“Home to about three million species of plants and animals, and one million indigenous people - the Amazon basin is crucial to regulating global warming, with its forests absorbing millions of tonnes of carbon emissions every year. But when trees are cut or burned, the carbon they are storing is released into the atmosphere and the rainforest's capacity to absorb carbon emissions is reduced” (BBC, News).
No matter where you are in the world, if you are reading this, chances are, just like me, you have had your meal or will probably be gulping one very soon and just like me, you will probably not bother to recognise that every little decision we take in choosing what our next meal is going to have a magnanimous impact on how those demands are met. Despite our often self proclaimed compassionate-self, living thousands of miles away from the fogs, and clouds of Amazonian fire, due to the remoteness of it all sometimes it can be hard to connect the dots between our food choices and its direct correlation to the arson of Amazon.

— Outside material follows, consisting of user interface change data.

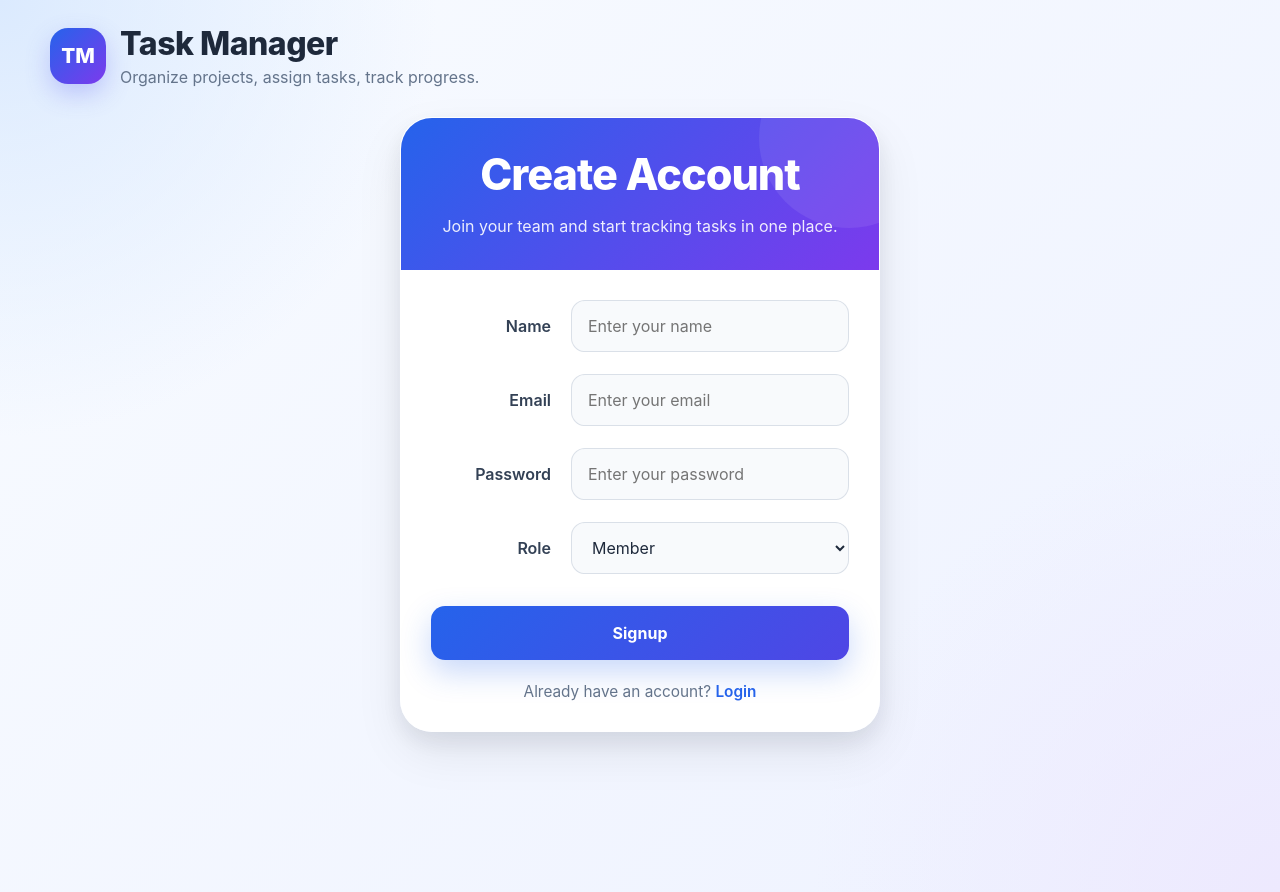
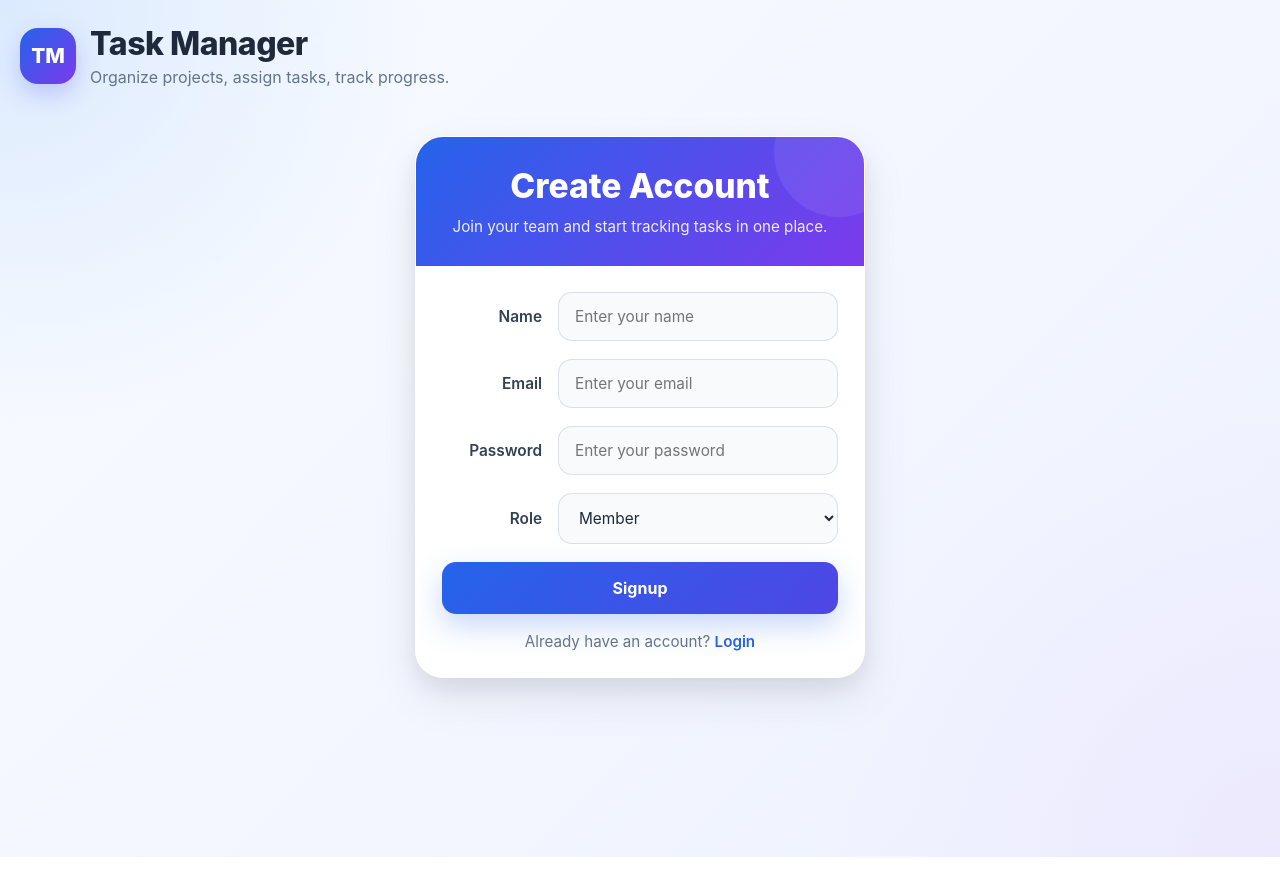
Before and after one commit to ravitejabasabathini/task_management, a React (Create React App) app in the folder frontend/: page /signup in a window 1280 px wide. After the commit the page ends 857 px from the top, so only its background shows below. Built offline with nearby package versions, Linux system fonts and the light colour scheme; no server answers.

Commit message:
Updated dashboard2

```diff
--- a/frontend/src/App.css
+++ b/frontend/src/App.css
@@ -31,6 +31,7 @@
 
 body {
   min-height: 100vh;
+
   font-family: "Inter", system-ui, sans-serif;
 
   background:
@@ -39,6 +40,7 @@ body {
     linear-gradient(135deg, #f8fbff 0%, #eef2ff 100%);
 
   color: var(--text);
+
   overflow-x: hidden;
 }
 
@@ -49,8 +51,10 @@ body {
 /* ---------- APP LAYOUT ---------- */
 
 .app-shell {
-  width: min(1180px, calc(100% - 40px));
+  width: min(1280px, calc(100% - 40px));
+
   margin: 0 auto;
+
   padding: 24px 0 60px;
 }
 
@@ -58,8 +62,10 @@ body {
 
 .app-header {
   display: flex;
+
   align-items: center;
   justify-content: space-between;
+
   margin-bottom: 30px;
 }
 
@@ -84,6 +90,7 @@ body {
   justify-content: center;
 
   color: white;
+
   font-weight: 800;
   font-size: 1.3rem;
 
@@ -93,12 +100,15 @@ body {
 .brand-title {
   font-size: 2rem;
   font-weight: 800;
+
   letter-spacing: -0.5px;
 }
 
 .brand-subtitle {
   margin-top: 4px;
+
   color: var(--muted);
+
   font-size: 1rem;
 }
 
@@ -117,12 +127,13 @@ body {
 /* ---------- AUTH CARD ---------- */
 
 .auth-card {
-  width: 150%;
-  max-width: 480px;
+  width: 100%;
+  max-width: 450px;
 
   background: var(--surface);
 
-  border-radius: 32px;
+  border-radius: 28px;
+
   overflow: hidden;
 
   border: 1px solid rgba(255, 255, 255, 0.5);
@@ -134,14 +145,15 @@ body {
   animation: fadeUp 0.5s ease;
 }
 
-/* ---------- HERO SECTION ---------- */
+/* ---------- HERO ---------- */
 
 .auth-hero {
   position: relative;
 
-  padding: 30px 25px;
+  padding: 28px 24px;
 
   text-align: center;
+
   color: white;
 
   background: linear-gradient(135deg, #2563eb 0%, #7c3aed 100%);
@@ -152,66 +164,61 @@ body {
 
   position: absolute;
 
-  width: 180px;
-  height: 180px;
+  width: 130px;
+  height: 130px;
 
   border-radius: 50%;
 
   background: rgba(255, 255, 255, 0.08);
 
-  top: -70px;
-  right: -60px;
+  top: -50px;
+  right: -40px;
 }
 
 .auth-hero h2 {
   position: relative;
   z-index: 1;
 
-  margin-bottom: 14px;
+  margin-bottom: 10px;
 
-  font-size: 2.7rem;
+  font-size: 2.1rem;
   font-weight: 800;
-
-  letter-spacing: -1px;
 }
 
 .auth-hero p {
   position: relative;
   z-index: 1;
 
-  font-size: 1rem;
-  line-height: 1.6;
+  font-size: 0.95rem;
+
+  line-height: 1.5;
 
   color: rgba(255, 255, 255, 0.9);
 }
 
-/* ---------- FORM ---------- */
+/* ---------- AUTH FORM ---------- */
 
 .auth-form {
-  padding: 30px;
+  padding: 26px;
 
   display: flex;
   flex-direction: column;
 
-  gap: 22px;
+  gap: 18px;
 }
-
-/* ---------- FORM ROW ---------- */
 
 .form-group {
   display: grid;
 
-  grid-template-columns: 120px 1fr;
+  grid-template-columns: 100px 1fr;
 
   align-items: center;
 
-  column-gap: 20px;
+  column-gap: 16px;
 }
 
-/* ---------- LABEL ---------- */
-
 .form-group label {
-  font-size: 1rem;
+  font-size: 0.96rem;
   font-weight: 600;
 
   text-align: right;
@@ -223,18 +230,22 @@ body {
 
 .form-group input,
 .form-group select,
-.form-group textarea {
+.form-group textarea,
+.form-card input,
+.form-card select,
+.form-card textarea {
   width: 100%;
-  height: 52px;
 
-  padding: 0 16px;
+  padding: 14px 16px;
 
   border-radius: 14px;
+
   border: 1px solid rgba(148, 163, 184, 0.3);
 
   background: #f8fafc;
 
-  font-size: 1rem;
+  font-size: 0.96rem;
+
   color: var(--text);
 
   outline: none;
@@ -242,15 +253,19 @@ body {
   transition: all 0.25s ease;
 }
 
-.form-group textarea {
-  min-height: 120px;
-  padding-top: 14px;
+.form-group textarea,
+.form-card textarea {
+  min-height: 110px;
+
   resize: vertical;
 }
 
 .form-group input:focus,
 .form-group select:focus,
-.form-group textarea:focus {
+.form-group textarea:focus,
+.form-card input:focus,
+.form-card select:focus,
+.form-card textarea:focus {
   background: white;
 
   border-color: #6366f1;
@@ -258,10 +273,11 @@ body {
   box-shadow: 0 0 0 4px rgba(99, 102, 241, 0.12);
 }
 
-/* ---------- BUTTON ---------- */
+/* ---------- BUTTONS ---------- */
 
 .btn {
   border: none;
+
   border-radius: 14px;
 
   cursor: pointer;
@@ -273,11 +289,11 @@ body {
 }
 
 .btn-primary,
-.auth-form button {
+.auth-form button,
+.form-card button {
   width: 100%;
-  height: 54px;
 
-  margin-top: 10px;
+  height: 52px;
 
   background: linear-gradient(135deg, #2563eb, #4f46e5);
 
@@ -287,7 +303,8 @@ body {
 }
 
 .btn-primary:hover,
-.auth-form button:hover {
+.auth-form button:hover,
+.form-card button:hover {
   transform: translateY(-2px);
 
   box-shadow: 0 16px 35px rgba(37, 99, 235, 0.35);
@@ -300,7 +317,7 @@ body {
 
   color: var(--muted);
 
-  font-size: 0.96rem;
+  font-size: 0.95rem;
 }
 
 .auth-note a {
@@ -309,10 +326,6 @@ body {
   font-weight: 600;
 
   text-decoration: none;
-}
-
-.auth-note a:hover {
-  text-decoration: underline;
 }
 
 /* ---------- CARD ---------- */
@@ -331,10 +344,56 @@ body {
   padding: 24px;
 }
 
+/* ---------- FORM CARD ---------- */
+
+.form-card {
+  width: 100%;
+
+  min-width: 700px;
+
+  background: rgba(255, 255, 255, 0.95);
+
+  border-radius: 28px;
+
+  padding: 30px;
+
+  border: 1px solid rgba(148, 163, 184, 0.12);
+
+  box-shadow:
+    0 10px 25px rgba(15, 23, 42, 0.08),
+    0 20px 48px rgba(15, 23, 42, 0.06);
+
+  backdrop-filter: blur(10px);
+}
+
+.form-card h3 {
+  margin-bottom: 24px;
+
+  font-size: 1.8rem;
+
+  font-weight: 800;
+
+  color: #0f172a;
+}
+
+.form-card form {
+  display: grid;
+
+  grid-template-columns: 1fr 1fr;
+
+  gap: 20px;
+}
+
+.form-card textarea,
+.form-card button {
+  grid-column: 1 / -1;
+}
+
 /* ---------- GRID ---------- */
 
 .grid {
   display: grid;
+
   gap: 20px;
 }
 
@@ -378,12 +437,50 @@ body {
 
 .summary-card span {
   font-size: 2rem;
+
   font-weight: 800;
+}
+
+/* ---------- TASK & PROJECT CARD ---------- */
+
+.project-card,
+.task-card {
+  padding: 22px;
+
+  border-radius: 20px;
+
+  background: rgba(255, 255, 255, 0.95);
+
+  border: 1px solid rgba(148, 163, 184, 0.12);
+
+  transition: 0.25s ease;
+}
+
+.project-card:hover,
+.task-card:hover {
+  transform: translateY(-3px);
+}
+
+/* ---------- MESSAGE ---------- */
+
+.message-banner {
+  padding: 14px 18px;
+
+  border-radius: 14px;
+
+  margin-top: 16px;
+
+  background: #eff6ff;
+
+  color: #1d4ed8;
+
+  border: 1px solid rgba(59, 130, 246, 0.2);
 }
 
 /* ---------- ANIMATION ---------- */
 
 @keyframes fadeUp {
+
   from {
     opacity: 0;
     transform: translateY(24px);
@@ -397,10 +494,25 @@ body {
 
 /* ---------- RESPONSIVE ---------- */
 
+@media (max-width: 1100px) {
+
+  .form-card {
+    min-width: 100%;
+  }
+
+  .form-card form {
+    grid-template-columns: 1fr;
+  }
+}
+
 @media (max-width: 900px) {
 
   .grid-4 {
     grid-template-columns: repeat(2, 1fr);
+  }
+
+  .grid-2 {
+    grid-template-columns: 1fr;
   }
 }
 
@@ -412,7 +524,9 @@ body {
 
   .app-header {
     flex-direction: column;
+
     align-items: flex-start;
+
     gap: 14px;
   }
 
@@ -426,23 +540,28 @@ body {
   }
 
   .auth-hero {
-    padding: 40px 24px;
+    padding: 24px 18px;
   }
 
   .auth-hero h2 {
-    font-size: 2rem;
+    font-size: 1.8rem;
   }
 
   .auth-form {
-    padding: 28px 22px;
+    padding: 22px;
   }
 
   .form-group {
     grid-template-columns: 1fr;
+
     gap: 8px;
   }
 
   .form-group label {
     text-align: left;
   }
+
+  .form-card {
+    padding: 22px;
+  }
 }
```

Before we go on ranting about the farmers setting fire on the Earth's Lung and comparing the poor Brazilian farmers with pure evil or whatever... let us take a step back from ranting about it and think of how we might be the one to blame. Some are blaming the Brazilian politicians and incumbent government for its aspiration to ride on the global demand for Brazilian Soy & agro produces. Actually, the blame is on us rather than the Brazilian politicians who are trying to push its GDP. It is well known that earning foreign trades and bringing more money into the country can win you the vote. But ultimately it is our food preference that creates the incentives to set the Earth Lung on fire.
Shame that we can’t keep our hands off the low priced mass-produced meat and dairy. If Vegan, you probably love your tofu and soy-based produce. However, remember that behind beef, soy is the second-largest agricultural driver of deforestation worldwide.
According to the WWF, Since the 1950s, global soybean production has increased 15 times over. Brazil, Argentina & USA together produce about 80% of the world’s soy. Although 27% of vegetable oils used for the cooking comes from Soy, a much larger portion of the crops is fed to the livestock. For instance, Europe’s intensive livestock sector massively relies on soy and most of it imported from South America, to meet the demand for meat and dairy products. Large industrial-scale pig and chicken production throughout the EU and in the USA relies heavily on global Soy production.
WWF also claims that, if we consider the existing demand of Soy by the EU meat produces from the Amazon and South American region then that requires a whopping 32 million acres of land which is roughly equivalent to 90% the size of Germany’s entire agricultural area. China is now set to become the highest importer of the Amazonian Soy to mainly feed its growing demand for the meat, dairy and poultry industry.
There is no denying that the Amazonian deforestation is caused by the ignorant global hunger for meat, dairy and soy.
The Amazonian farmers are simply trying to serve you the meal you crave for.Our demand for the stakes, poultry and dairy or our over-excitement about the tofu and soy-based foods and oils are one of the main causes of the human led deforestration. Besides, alongside stretching fragile ecosystems of the rain-forests, our demand also has direct human sufferings, a recent report by Survival International notes that expansion of agricultural and grazing land threatens 650,000 Brazilian Indians in more than 200 tribes.
Perhaps, if we could reduce our demand for the meat and dairy and reduce our Soy consumption by switching to other more eco-friendly legumes then perhaps we could stop the incentives to set fire on Amazon which is choking our biosphere and squeezing out the life of our planet in the process... 💚🌎💚🌱🙏🏼
Author Nazmus Tareque is an Oxford Law Graduate. He is the CEO of Legume Express Limited & ex-president of Anglo-Eastern Commodity Ltd.